▸ **Description of the task**:
Work out the number of lines below containing the word "만들기를" and give nothing besides it.

(Before-and-after change data)
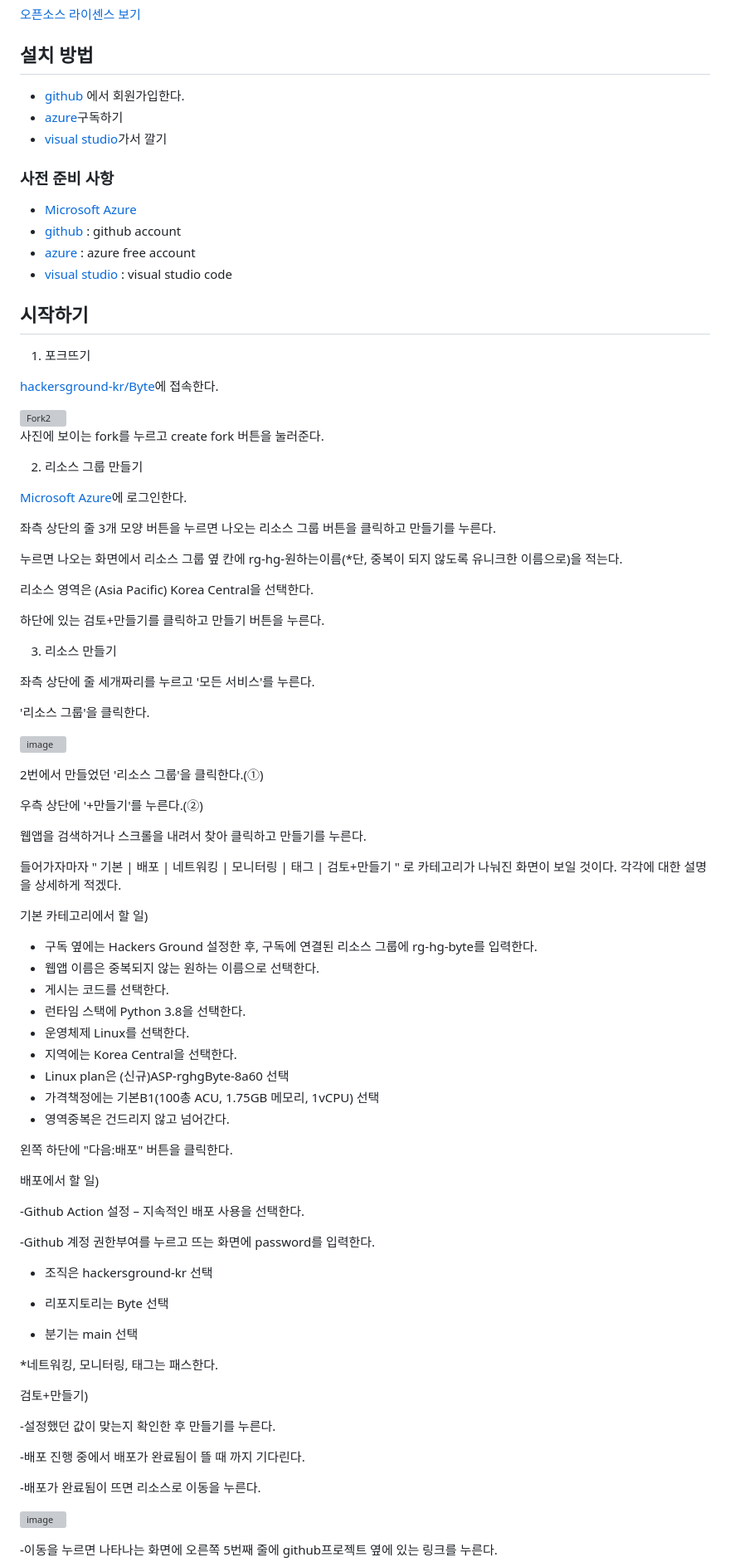
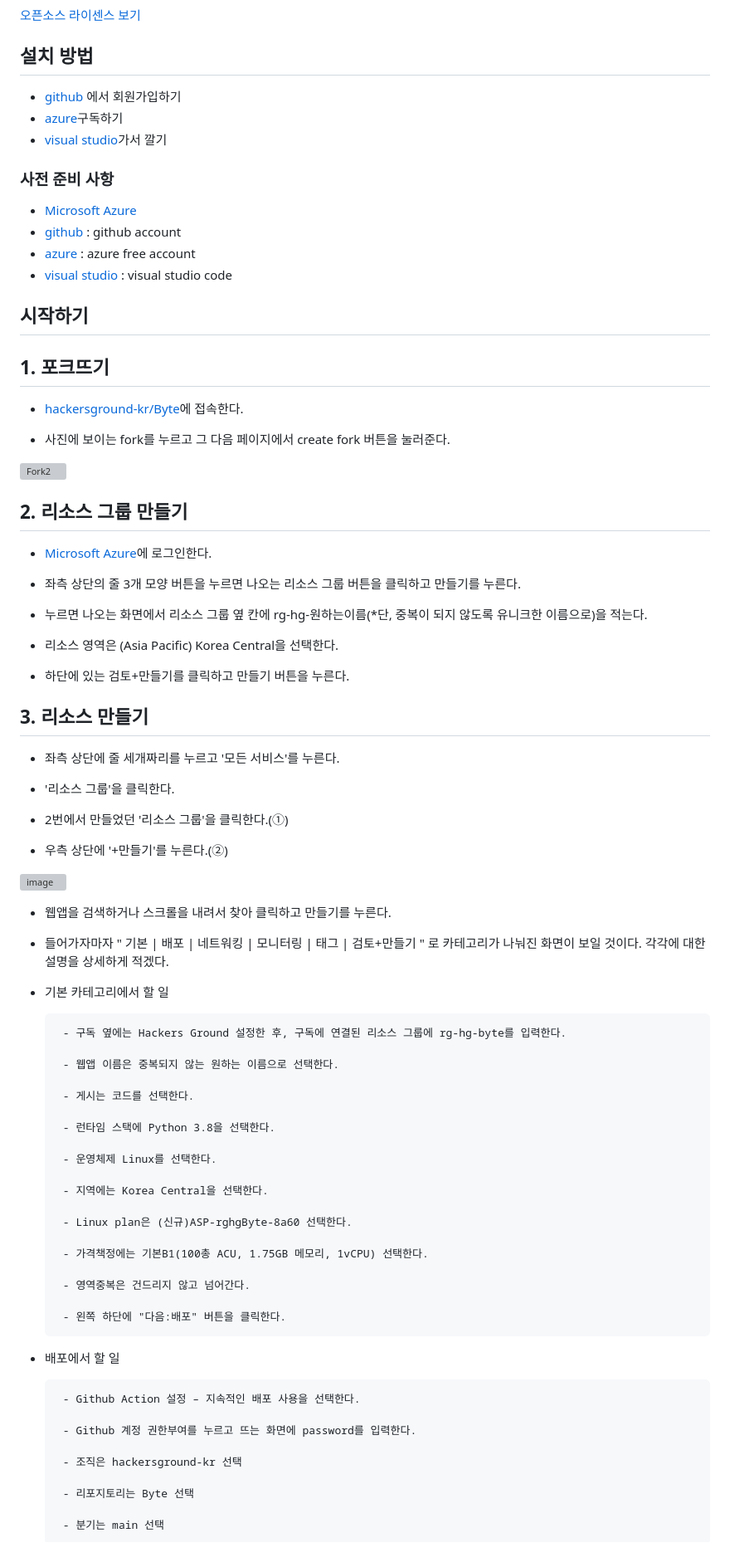
Before and after one commit to kiryanchi/Byte, a Markdown page: README.md, the part around the change printed below. Shown: that part at 83% size. Drawn GitHub-style; grey boxes are pictures that could not be loaded.

```diff
--- a/README.md
+++ b/README.md
@@ -22,7 +22,7 @@
 <!-- 위 링크는 지우지 마세요 -->
 
 ## 설치 방법
-- [github](https://github.com) 에서 회원가입한다.
+- [github](https://github.com) 에서 회원가입하기
 - [azure](azure.microsoft.com)구독하기
 - [visual studio](http://visualstudio.microsoft.com)가서 깔기
 
@@ -35,80 +35,75 @@
 - [visual studio](http://visualstudio.microsoft.com) : visual studio code
 
 ## 시작하기
-1. 포크뜨기
+## 1. 포크뜨기
 
-[hackersground-kr/Byte](https://github.com/hackersground-kr/Byte)에 접속한다.
+- [hackersground-kr/Byte](https://github.com/hackersground-kr/Byte)에 접속한다.
+
+- 사진에 보이는 fork를 누르고 그 다음 페이지에서 create fork 버튼을 눌러준다.
 
 <img width="592" alt="Fork2" src="https://github.com/hackersground-kr/Byte/assets/106953846/f36247b6-1678-4e90-9c8f-01b2b596f1ff">
 
-사진에 보이는 fork를 누르고 create fork 버튼을 눌러준다.
+
+## 2. 리소스 그룹 만들기
+
+- [Microsoft Azure](https://portal.azure.com)에 로그인한다.
+
+- 좌측 상단의 줄 3개 모양 버튼을 누르면 나오는 리소스 그룹 버튼을 클릭하고 만들기를 누른다.
+
+- 누르면 나오는 화면에서 리소스 그룹 옆 칸에 rg-hg-원하는이름(*단, 중복이 되지 않도록 유니크한 이름으로)을 적는다.
+
+- 리소스 영역은 (Asia Pacific) Korea Central을 선택한다.
+
+- 하단에 있는 검토+만들기를 클릭하고 만들기 버튼을 누른다.
 
 
-2. 리소스 그룹 만들기
+## 3. 리소스 만들기
 
-[Microsoft Azure](https://portal.azure.com)에 로그인한다.
+- 좌측 상단에 줄 세개짜리를 누르고 '모든 서비스'를 누른다.
 
-좌측 상단의 줄 3개 모양 버튼을 누르면 나오는 리소스 그룹 버튼을 클릭하고 만들기를 누른다.
+- '리소스 그룹'을 클릭한다.
 
-누르면 나오는 화면에서 리소스 그룹 옆 칸에 rg-hg-원하는이름(*단, 중복이 되지 않도록 유니크한 이름으로)을 적는다.
+- 2번에서 만들었던 '리소스 그룹'을 클릭한다.(①)
 
-리소스 영역은 (Asia Pacific) Korea Central을 선택한다.
-
-하단에 있는 검토+만들기를 클릭하고 만들기 버튼을 누른다.
-
-
-3. 리소스 만들기
-
-좌측 상단에 줄 세개짜리를 누르고 '모든 서비스'를 누른다.
-
-'리소스 그룹'을 클릭한다.
+- 우측 상단에 '+만들기'를 누른다.(②)
 
 ![image](https://github.com/hackersground-kr/Byte/assets/106953846/cf4b9786-92f7-4a6f-ba39-925a4d5b5694)
 
-2번에서 만들었던 '리소스 그룹'을 클릭한다.(①)
+- 웹앱을 검색하거나 스크롤을 내려서 찾아 클릭하고 만들기를 누른다.
 
-우측 상단에 '+만들기'를 누른다.(②)
+- 들어가자마자 " 기본 | 배포 | 네트워킹 | 모니터링 | 태그 | 검토+만들기 " 로 카테고리가 나눠진 화면이 보일 것이다. 각각에 대한 설명을 상세하게 적겠다.
 
-웹앱을 검색하거나 스크롤을 내려서 찾아 클릭하고 만들기를 누른다.
+- 기본 카테고리에서 할 일
 
-들어가자마자 " 기본 | 배포 | 네트워킹 | 모니터링 | 태그 | 검토+만들기 " 로 카테고리가 나눠진 화면이 보일 것이다. 각각에 대한 설명을 상세하게 적겠다.
+       - 구독 옆에는 Hackers Ground 설정한 후, 구독에 연결된 리소스 그룹에 rg-hg-byte를 입력한다.
 
-기본 카테고리에서 할 일)
+       - 웹앱 이름은 중복되지 않는 원하는 이름으로 선택한다.
 
-- 구독 옆에는 Hackers Ground 설정한 후, 구독에 연결된 리소스 그룹에 rg-hg-byte를 입력한다.
-- 웹앱 이름은 중복되지 않는 원하는 이름으로 선택한다.
-- 게시는 코드를 선택한다.
-- 런타임 스택에 Python 3.8을 선택한다.
-- 운영체제 Linux를 선택한다.
-- 지역에는 Korea Central을 선택한다.
-- Linux plan은 (신규)ASP-rghgByte-8a60 선택
-- 가격책정에는 기본B1(100총 ACU, 1.75GB 메모리, 1vCPU) 선택
-- 영역중복은 건드리지 않고 넘어간다.
+       - 게시는 코드를 선택한다.
 
-왼쪽 하단에 "다음:배포" 버튼을 클릭한다.
+       - 런타임 스택에 Python 3.8을 선택한다.
 
-배포에서 할 일)
+       - 운영체제 Linux를 선택한다.
 
--Github Action 설정 – 지속적인 배포 사용을 선택한다.
+       - 지역에는 Korea Central을 선택한다.
 
--Github 계정 권한부여를 누르고 뜨는 화면에 password를 입력한다.
+       - Linux plan은 (신규)ASP-rghgByte-8a60 선택한다.
 
-- 조직은 hackersground-kr 선택
+       - 가격책정에는 기본B1(100총 ACU, 1.75GB 메모리, 1vCPU) 선택한다.
 
-- 리포지토리는 Byte 선택
-- 분기는 main 선택
+       - 영역중복은 건드리지 않고 넘어간다.
 
-*네트워킹, 모니터링, 태그는 패스한다.
+       - 왼쪽 하단에 "다음:배포" 버튼을 클릭한다.
 
-검토+만들기)
+- 배포에서 할 일
 
--설정했던 값이 맞는지 확인한 후 만들기를 누른다.
+       - Github Action 설정 – 지속적인 배포 사용을 선택한다.
 
--배포 진행 중에서 배포가 완료됨이 뜰 때 까지 기다린다.
+       - Github 계정 권한부여를 누르고 뜨는 화면에 password를 입력한다.
 
--배포가 완료됨이 뜨면 리소스로 이동을 누른다.
+       - 조직은 hackersground-kr 선택
 
-![image](https://github.com/hackersground-kr/Byte/assets/106953846/d3ada655-be08-48c6-825c-162fd179712b)
+       - 리포지토리는 Byte 선택
 
--이동을 누르면 나타나는 화면에 오른쪽 5번째 줄에 github프로젝트 옆에 있는 링크를 누른다.
+       - 분기는 main 선택
 
```
Also changed, not shown: other parts of README.md (+22 -6 lines).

▸ **Answer for the task**:
7